Friday Finds is a regular feature in which I collate and share interesting articles and posts on running/health/fitness which I’ve read recently. Some might be inspiring, some might be scientific, some might provoke debate. All are things I’ve found in some way thought-provoking.
A couple of weeks ago I shared the story that Adidas had ended their sponsorship deal with the IAAF and wondered whether or not any other sponsors would follow suit. This week I got my answer as Nestlé also decided to withdraw their support. Negative publicity was once more cited as the reason, with worries of the impact on Nestlé’s reputation mentioned in a statement. As this story continues to feature regularly in the news, yet again I must wonder what further fallout there will be.
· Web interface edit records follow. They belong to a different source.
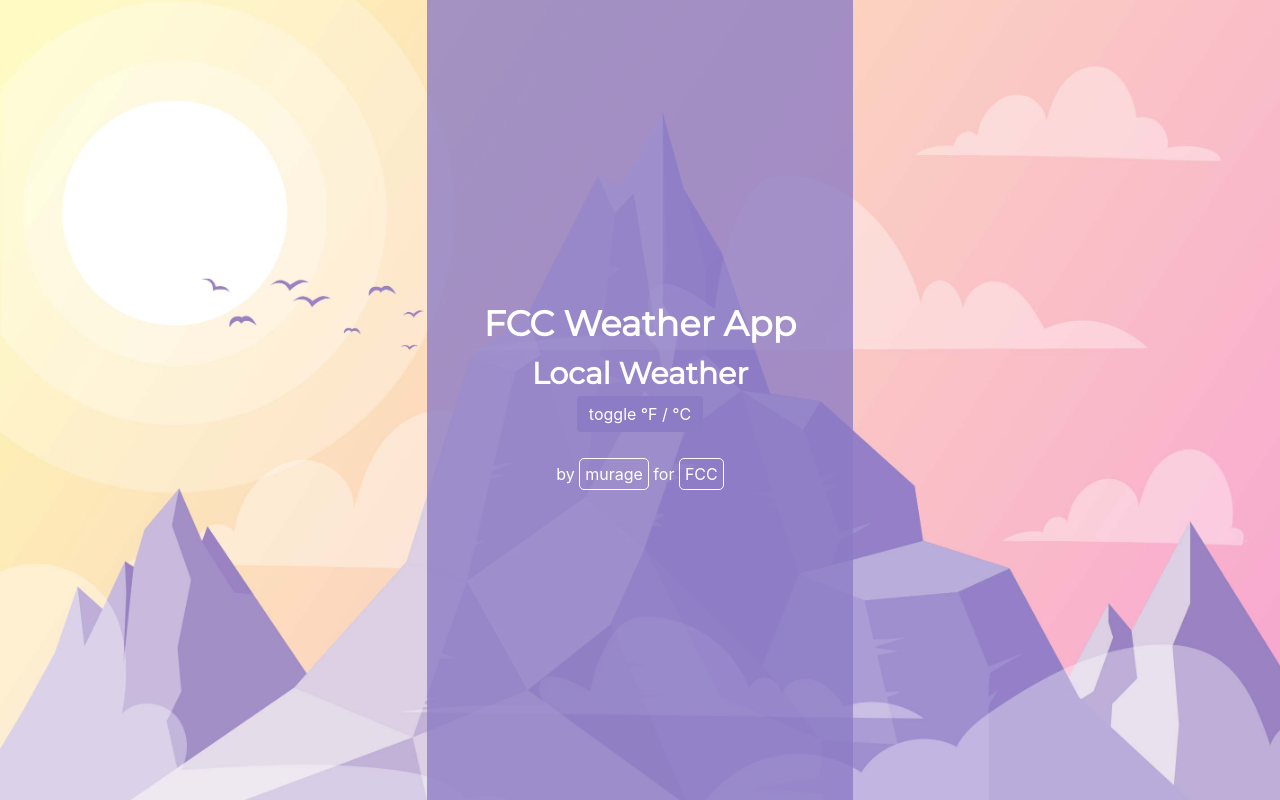
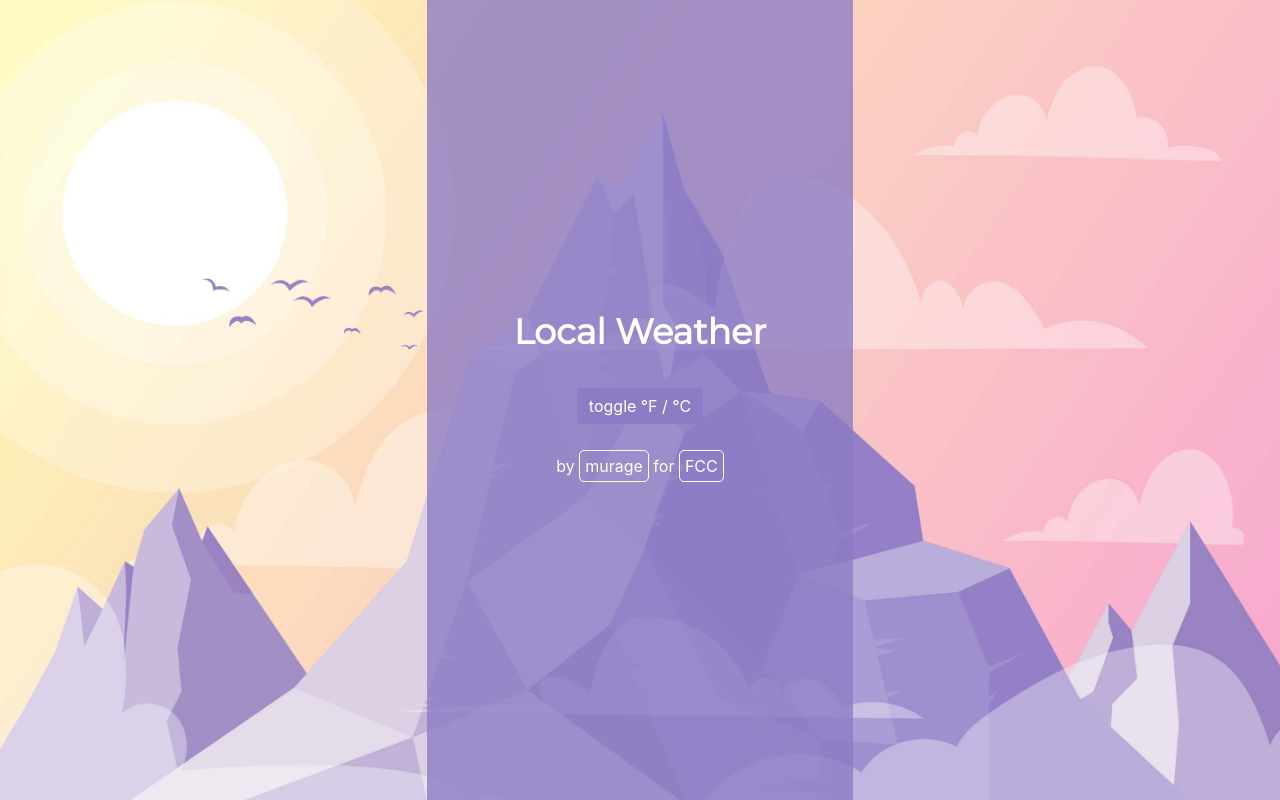
Before and after one commit to ErickMurage/Local-Weather, a plain HTML site: page index.html in a window 1280 px wide. Drawn offline with nearby package versions, Linux system fonts and the light colour scheme.

Commit message:
Minor styling and code cleanup

```diff
--- a/index.html
+++ b/index.html
@@ -23,11 +23,11 @@
             </div>
             <div class="center d-flex col-md-4 align-contents-center" id="weather-details">
                 <div class="container align-self-center">
-                    <div class="title d-flex justify-content-center">FCC Weather App</div>
-                    <div class="weather d-flex justify-content-center" id="weather">Local Weather</div>
-                    <div class="temperature d-flex justify-content-center celsius" id="temperature"></div>
+                    <div class="title d-flex justify-content-center">Local Weather</div>
+                    <div class="weather d-flex justify-content-center" id="weather"></div>
                     <div class="location" id="location"></div>
                     <div class="icon d-flex justify-content-center" id="icon"></div>
+                    <div class="temperature d-flex justify-content-center celsius" id="temperature"></div>
                     <div class="switch d-flex justify-content-center" id="switch">
                         <button class="btn btn-primary btn-custom" type="button" id="toggle">toggle °F / °C</button>
                     </div>
--- a/main.js
+++ b/main.js
@@ -44,6 +44,8 @@ $(document).ready(function () {
 
                 });
 
+                //geocoding
+
                 //functions to toggle between celsius and fahrenheit
                 function setCelsius() {
                     return temperature + "°C";
--- a/styles.css
+++ b/styles.css
@@ -20,6 +20,7 @@ body, html {
     font-size: 35px;
     font-weight: bold;
     font-family: 'Montserrat', sans-serif;
+    margin-bottom: 30px;
 }
 
 #weather{
```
A more inspiring story comes from Sport Relief and Radio 1 DJ Greg James who this week completed his Gregathlon challenge of 5 triathlons in 5 days. Joining a growing list of celebrities to have completed gruelling physical challenges for Sport Relief, Greg completed his final triathlon in Norwich today. In just 5 days he has amassed a total of 3.6 miles of swimming, 196.7 miles on the bike and 46 miles running, raising over £750,000 so far. I know how hard it can be to persuade your body to keep going across multiple events, so to keep on going for 5 days is incredible and I am hoping to see this challenge televised around Sport Relief weekend next month.
This week also saw the publication of one of those studies that really just confirmed what we already suspected: that running is good for our brains! More specifically, sustained aerobic activity has been found to have a positive impact on the part of our brains responsible for learning. I know I do some of my best thinking whilst out for a run, so it’s good to have confirmation that my favourite activity not only keeps my body fit and healthy, but is good for my brain too!
Someone who has recently discovered the benefits of running is Michelle Thomas, writing for online magazine Standard Issue. After years of avoiding exercise and battling body issues, she now realises how going for a run is not a chore but an enjoyable way to look after herself. And in this article she recounts her journey to this particular revelation (and her running plans for the future). It would be fantastic if more of us would follow suit.
And finally, I’ve been following the news that my favourite running shoe manufacturer has launched a new running shoe specifically for women. That’s right, rather than being a “women’s version” of a man’s shoe, this one was designed with women in mind from the outset. I know from some of my reading that men and women tend to have different patterns of injury and since our bodies are different shapes, it’s hardy surprising that our running styles would differ too. I will continue to read about this shoe with interest, and may even give it a go myself some time!
The Running Princess